[[ Material for this exercise, beginning ]]
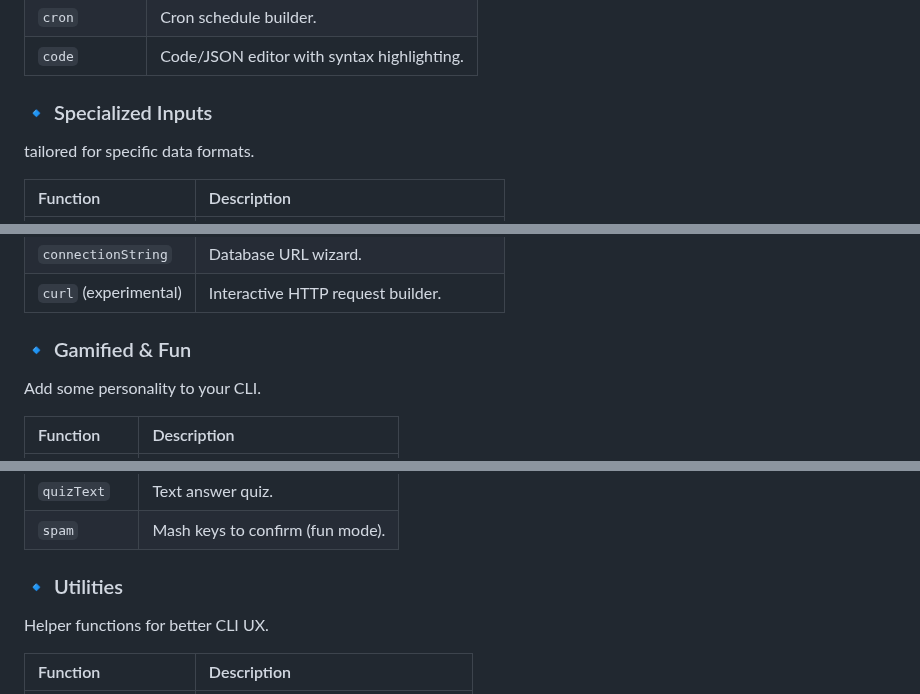
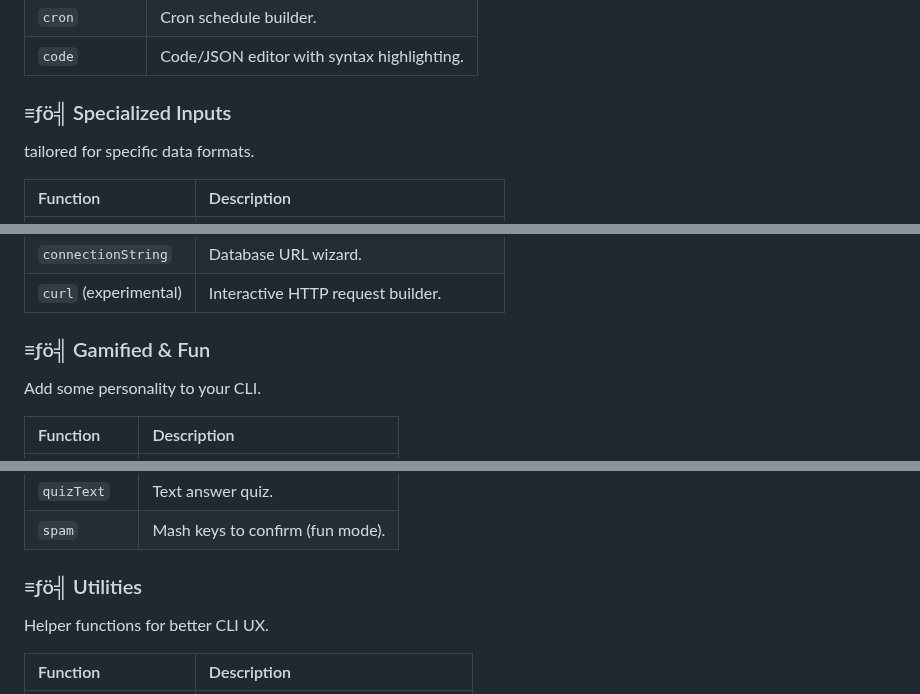
Before and after one commit to CodeTease/mep, a Markdown page: README.md, 3 parts joined by grey strips. GitHub-like rendering.

```diff
--- a/README.md
+++ b/README.md
@@ -115,7 +120,7 @@ Complex interfaces for structured data.
 | `cron` | Cron schedule builder. |
 | `code` | Code/JSON editor with syntax highlighting. |
 
-### 🔹 Specialized Inputs
+### ≡ƒö╣ Specialized Inputs
  tailored for specific data formats.
 
 | Function | Description |
@@ -138,7 +143,7 @@ Complex interfaces for structured data.
 | `connectionString` | Database URL wizard. |
 | `curl` (experimental) | Interactive HTTP request builder. |
 
-### 🔹 Gamified & Fun
+### ≡ƒö╣ Gamified & Fun
 Add some personality to your CLI.
 
 | Function | Description |
@@ -150,7 +155,7 @@ Add some personality to your CLI.
 | `quizText` | Text answer quiz. |
 | `spam` | Mash keys to confirm (fun mode). |
 
-### 🔹 Utilities
+### ≡ƒö╣ Utilities
 Helper functions for better CLI UX.
 
 | Function | Description |
```
Also changed, not shown: other parts of README.md (+11 -6 lines), media/basic.gif (added).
[[ Material for this exercise, end ]]
• **What needs to be done**
The answer must be a single number: the count of lines above that contain "README".

• **Exercise output**
4